      • Stephen Meehan

        CHS, in my experience only native or long-time Hoosiers actually use the term Hoosier (or those who have seen the movie one too many times)… and that I am not. I was simply putting in my 4 years in the midwest. Besides, the USA Today appears to think it’s a real word … so I’ll keep it.
        Admittedly, most of the conservative Indianans (or Hoosiers) I knew where staunch Social Conservatives and perhaps I have a more skewed vision of GOP voter feelings on him.
        But, I don’t disagree that Hoosiers at this point would love to see him in the White House — but I don’t think he has the politicking skils it takes to win a National Election. He’d make a great cabinet member — particulary a Treasury Secretary.

        • Stephen Meehan

          Sorry, I meant to include this link as evidence

        • David Kaiser, Editor

          I have some of the same reservations about him from a likablity and “slick” perspective Steve, I just disagreed that he was unpopular in Indiana based on the numbers, and CHS presented an anecdotal confirmation of that.

  • Jason Wright, Editor
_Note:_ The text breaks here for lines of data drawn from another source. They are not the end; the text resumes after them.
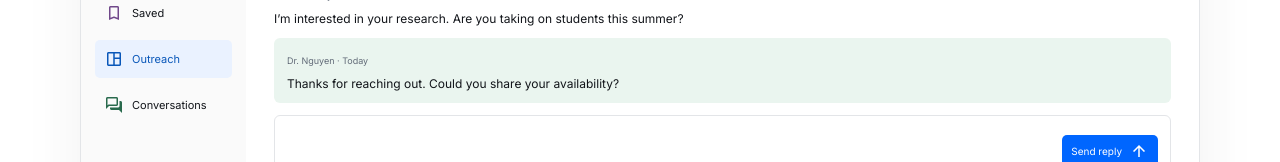
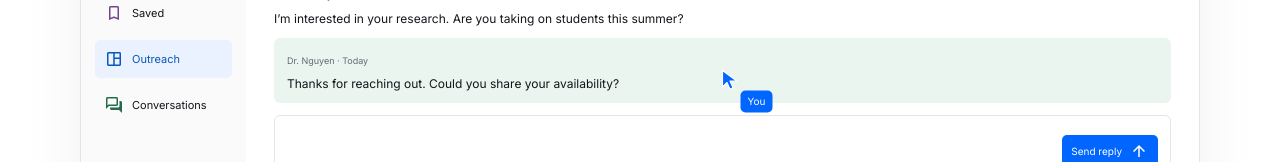
Before and after one commit to WanderingWalnut/UResearch, a Next.js app in the folder u-research/: page / in a window 1280 px wide. Shown: the part 584-746 px from the top of the page. Built offline with nearby package versions, Linux system fonts and the light colour scheme.

Commit message:
Keep walkthrough cursor visible and restore solid blue styling

```diff
--- a/u-research/components/landing/landing.module.css
+++ b/u-research/components/landing/landing.module.css
@@ -31,20 +31,20 @@
 .mail p { font-size: var(--text-caption); margin: 5px 0 0; }
 .received { padding: 10px 13px; border-radius: var(--radius-control); background: var(--success-surface); }
 .reply { margin-top: 12px; border: 1px solid var(--border); border-radius: var(--radius-control); min-height: 65px; padding: var(--space-3); display: flex; justify-content: space-between; gap: var(--space-3); align-items: flex-end; font-size: var(--text-caption); }
-.typed { opacity: 0; }
+.typed { opacity: 0; transition: opacity var(--duration-reveal) var(--ease-out); }
 .send { display: inline-flex; align-items: center; flex-shrink: 0; gap: 7px; background: var(--action); color: var(--surface); padding: 6px 9px; border-radius: var(--radius-small); font-size: 10px; }
-.sent { display: inline-flex; align-items: center; gap: 5px; font-size: 10px; color: var(--success); background: var(--success-surface); margin-top: var(--space-2); padding: 4px 7px; border-radius: var(--radius-small); opacity: 0; }
-.cursor { position: absolute; top: 0; left: 0; transform: translate(var(--card-x, 0px), var(--card-y, 0px)); color: var(--action); z-index: 3; pointer-events: none; display: flex; align-items: flex-start; transition: transform var(--duration-cursor) var(--ease-out), opacity var(--duration-fast) ease-out; opacity: 0; }
+.sent { display: inline-flex; align-items: center; gap: 5px; font-size: 10px; color: var(--success); background: var(--success-surface); margin-top: var(--space-2); padding: 4px 7px; border-radius: var(--radius-small); opacity: 0; transition: opacity var(--duration-fast) var(--ease-out); }
+.cursor { position: absolute; top: 0; left: 0; transform: translate(var(--card-x, 0px), var(--card-y, 0px)); color: var(--action); z-index: 3; pointer-events: none; display: flex; align-items: flex-start; transition: transform var(--duration-cursor) var(--ease-out); }
 .cursor > svg { flex-shrink: 0; transform: translate(-.75px, -.75px); }
 .cursor > span { background: var(--action); color: var(--surface); padding: 3px 7px; border-radius: var(--radius-small); font-size: 10px; margin-top: 20px; }
-.canvas[data-step="1"] .cursor { opacity: 1; }
+.canvas[data-step="0"] .cursor { transform: translate(calc(var(--card-x, 0px) + 24px), calc(var(--card-y, 0px) + 48px)); }
 .canvas[data-step="1"] .target { background: var(--selection); }
 .canvas[data-step="2"] .exchange, .canvas[data-step="3"] .exchange, .canvas[data-step="4"] .exchange, .canvas[data-step="5"] .exchange { opacity: 1; }
-.canvas[data-step="2"] .cursor { transform: translate(var(--compose-x), var(--compose-y)); }
-.canvas[data-step="3"] .cursor { opacity: 1; transform: translate(var(--compose-x), var(--compose-y)); }
+.canvas[data-step="2"] .cursor { transform: translate(var(--read-x), var(--read-y)); }
+.canvas[data-step="3"] .cursor { transform: translate(var(--compose-x), var(--compose-y)); }
 .canvas[data-step="4"] .cursor, .canvas[data-step="5"] .cursor { transform: translate(var(--send-x), var(--send-y)); }
-.canvas[data-step="4"] .cursor { opacity: 1; }
 .canvas[data-step="3"] .typed, .canvas[data-step="4"] .typed, .canvas[data-step="5"] .typed, .canvas[data-step="5"] .sent { opacity: 1; }
+.canvas[data-step="3"] .typed { transition-delay: var(--duration-cursor); }
 .canvas[data-step="4"] .send { background: var(--action-hover); transition: background-color var(--duration-fast) var(--duration-cursor); }
 .canvas[data-step="5"] .send { opacity: .55; }
 @media (max-width: 1160px) { .demo { margin-left: var(--space-6); margin-right: var(--space-6); } }
@@ -71,9 +71,10 @@
   .mail p, .reply { font-size: 11px; }
 }
 @media (prefers-reduced-motion: reduce) {
-  .cursor { display: none; }
+  .canvas .cursor { transform: translate(var(--read-x, 0px), var(--read-y, 0px)); transition: none; }
   .exchange { opacity: 1; transition: none; }
   .typed { opacity: 1; }
+  .typed, .sent { transition: opacity 100ms var(--ease-out); transition-delay: 0ms; }
 }
 
 .demo:focus-visible { outline: 3px solid var(--action); outline-offset: 3px; }
--- a/u-research/components/landing/product-demo.tsx
+++ b/u-research/components/landing/product-demo.tsx
@@ -100,11 +100,11 @@ export function ProductDemo() {
         <div className={styles.exchange}>
           <div className={styles.mailHeading}><b>Dr. Sarah Nguyen</b><span>Research introduction</span></div>
           <div className={styles.mail}><small>You · Monday</small><p>I’m interested in your research. Are you taking on students this summer?</p></div>
-          <div className={`${styles.mail} ${styles.received}`}><small>Dr. Nguyen · Today</small><p>Thanks for reaching out. Could you share your availability?</p></div>
+          <div data-cursor-target="read" className={`${styles.mail} ${styles.received}`}><small>Dr. Nguyen · Today</small><p>Thanks for reaching out. Could you share your availability?</p></div>
           <div className={styles.reply}><span data-cursor-target="compose" className={styles.typed}>I’m available from May through August.</span><span data-cursor-target="send" className={styles.send}>Send reply <Icon name="arrow_upward" /></span></div>
           <span className={styles.sent}><Icon name="check" />Reply sent</span>
         </div>
-        <div className={styles.cursor}><svg viewBox="0 0 24 28" width="18" height="21" aria-hidden="true"><path d="M1 1v22l6-6 4 9 4-2-4-9h9Z" fill="white" stroke="currentColor" strokeWidth="1.5" strokeLinejoin="round" /></svg><span>You</span></div>
+        <div className={styles.cursor}><svg viewBox="0 0 24 28" width="18" height="21" aria-hidden="true"><path d="M1 1v22l6-6 4 9 4-2-4-9h9Z" fill="currentColor" stroke="white" strokeWidth="1.5" strokeLinejoin="round" /></svg><span>You</span></div>
       </div>
       <div className={styles.demoFooter}>
         <span aria-hidden="true">{captions[step]}</span>
```
Also changed, not shown: 2 other files (tests, documents, lock files or other folders).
    I am intrigued more and more by this guy. (Daniels, not Kaiser.) I want to hear more about his stance on social issues to find out just how squishy he might be, but so far I’m seeing a guy who could really compete for the 20% of middle of the road voters who decide elections.

    • David Kaiser, Editor

      Jason doesn’t find me intriguing?

      The flower is off the bloom! It will never be the same!

      Oh woe, oh sadness…

    • Troy La Mana

      Jason is going to jump from the Mittens Train???

      • Jason Wright, Editor

        Nope, I’m jumping on the Christine O’Donnell bandwagon.

        • Troy La Mana

          She put a spell on you.. and now you’re hers…